WHAT YOU ARE ASKED TO DO: The answer must be every line of the records below that holds the word "strong".

PROVIDED DATA:
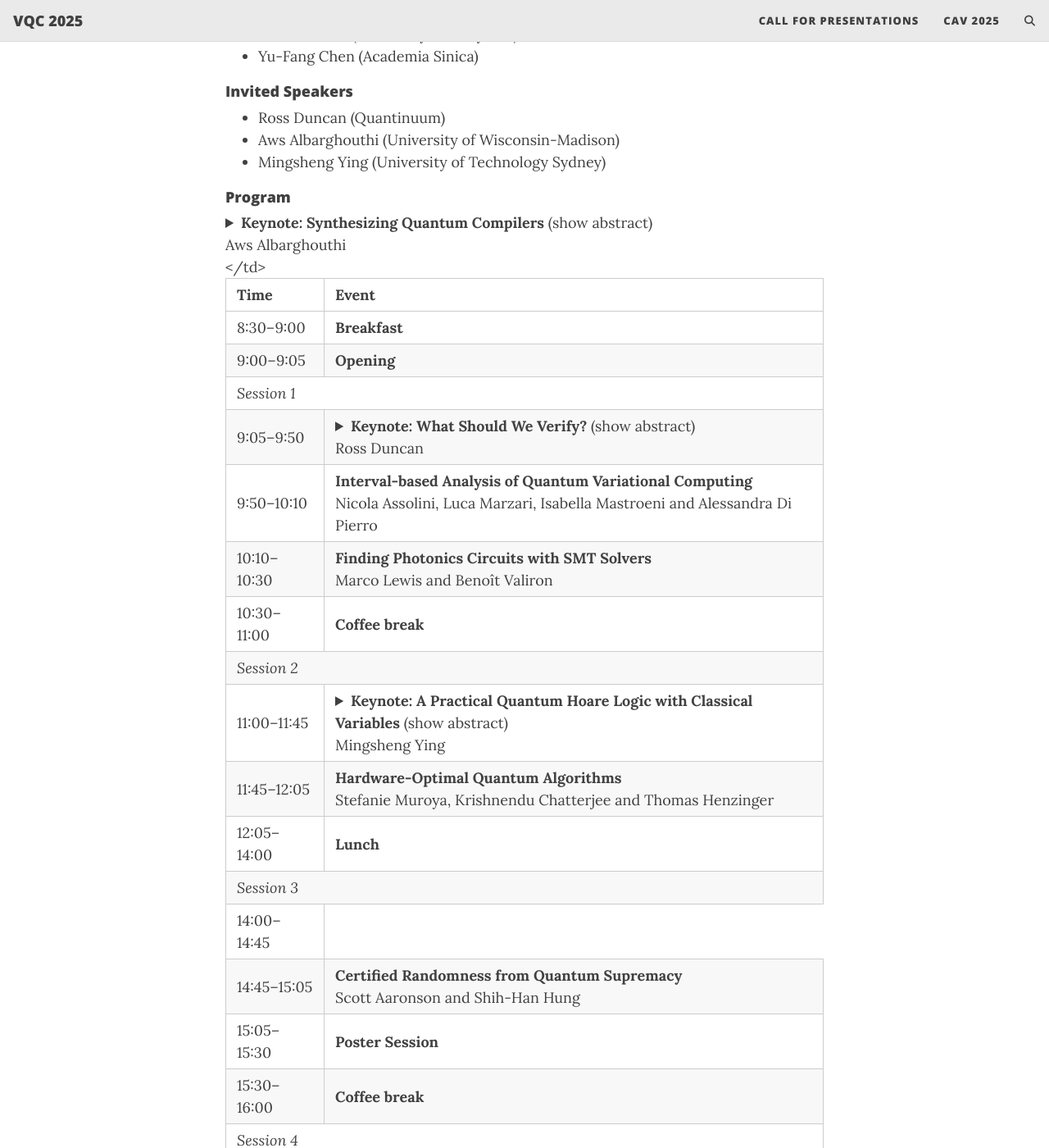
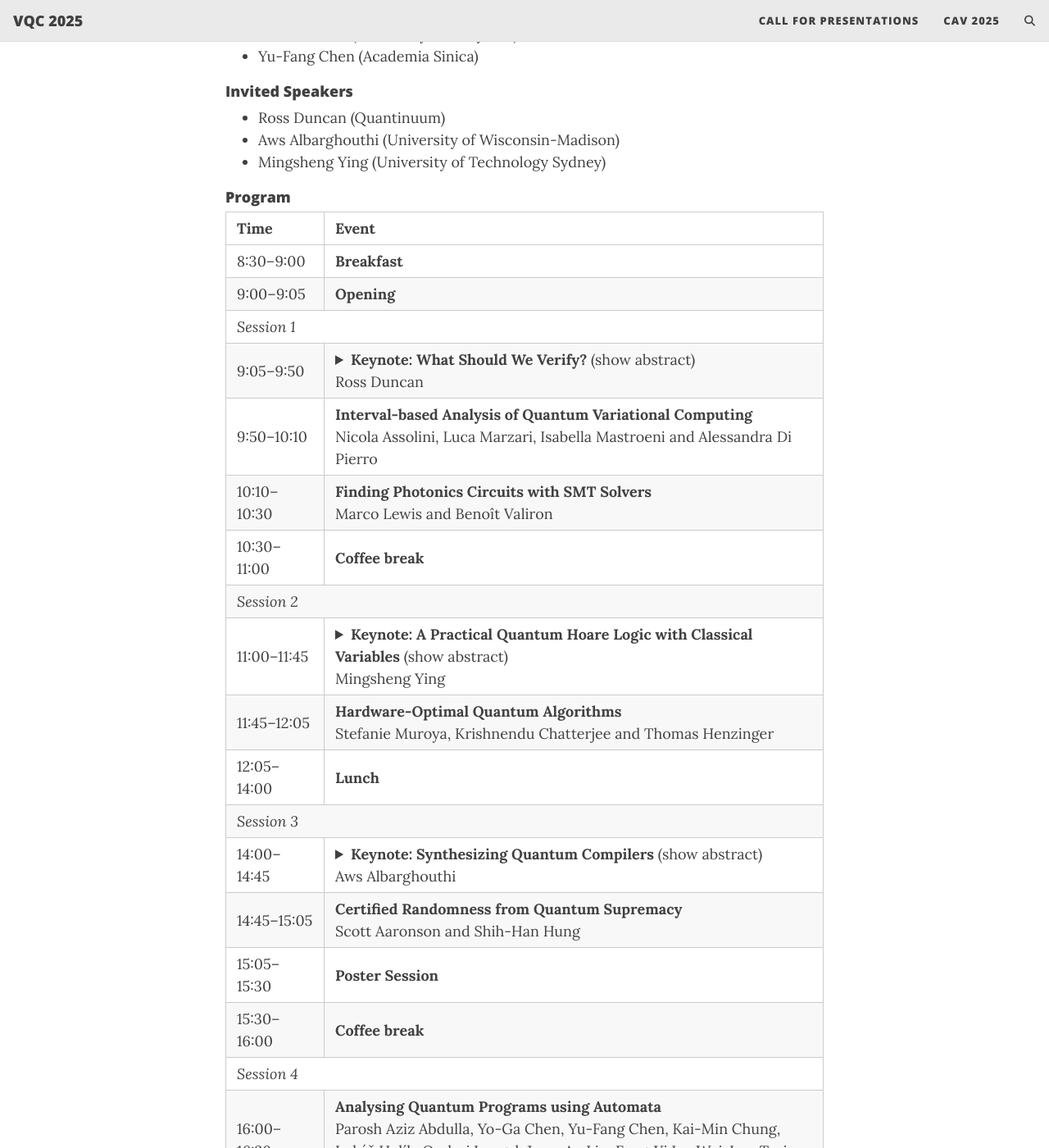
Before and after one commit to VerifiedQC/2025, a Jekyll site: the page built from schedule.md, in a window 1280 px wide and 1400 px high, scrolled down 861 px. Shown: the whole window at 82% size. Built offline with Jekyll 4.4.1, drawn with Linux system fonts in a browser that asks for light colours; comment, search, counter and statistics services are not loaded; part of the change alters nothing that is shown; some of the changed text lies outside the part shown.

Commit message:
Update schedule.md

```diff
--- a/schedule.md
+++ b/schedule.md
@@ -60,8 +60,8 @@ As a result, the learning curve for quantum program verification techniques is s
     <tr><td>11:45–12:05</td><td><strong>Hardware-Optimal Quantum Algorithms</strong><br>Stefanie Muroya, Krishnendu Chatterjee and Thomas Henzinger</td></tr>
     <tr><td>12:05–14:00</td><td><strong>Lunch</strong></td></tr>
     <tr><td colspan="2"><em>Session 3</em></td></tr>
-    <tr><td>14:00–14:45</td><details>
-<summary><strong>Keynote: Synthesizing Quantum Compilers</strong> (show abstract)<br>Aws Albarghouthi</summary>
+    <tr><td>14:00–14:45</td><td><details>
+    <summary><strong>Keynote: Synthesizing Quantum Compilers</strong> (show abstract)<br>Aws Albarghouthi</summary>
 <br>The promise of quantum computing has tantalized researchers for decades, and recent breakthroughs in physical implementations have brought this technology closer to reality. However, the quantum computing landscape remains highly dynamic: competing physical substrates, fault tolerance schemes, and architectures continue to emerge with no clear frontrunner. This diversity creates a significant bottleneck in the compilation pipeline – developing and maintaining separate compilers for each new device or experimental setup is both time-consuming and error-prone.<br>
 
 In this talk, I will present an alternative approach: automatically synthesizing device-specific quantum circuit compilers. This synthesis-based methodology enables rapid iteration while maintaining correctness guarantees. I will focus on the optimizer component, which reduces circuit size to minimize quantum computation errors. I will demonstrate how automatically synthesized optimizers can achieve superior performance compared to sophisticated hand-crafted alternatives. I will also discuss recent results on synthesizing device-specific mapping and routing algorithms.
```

FINISHED TASK:
     <tr><td>11:45–12:05</td><td><strong>Hardware-Optimal Quantum Algorithms</strong><br>Stefanie Muroya, Krishnendu Chatterjee and Thomas Henzinger</td></tr>
     <tr><td>12:05–14:00</td><td><strong>Lunch</strong></td></tr>
-<summary><strong>Keynote: Synthesizing Quantum Compilers</strong> (show abstract)<br>Aws Albarghouthi</summary>
+    <summary><strong>Keynote: Synthesizing Quantum Compilers</strong> (show abstract)<br>Aws Albarghouthi</summary>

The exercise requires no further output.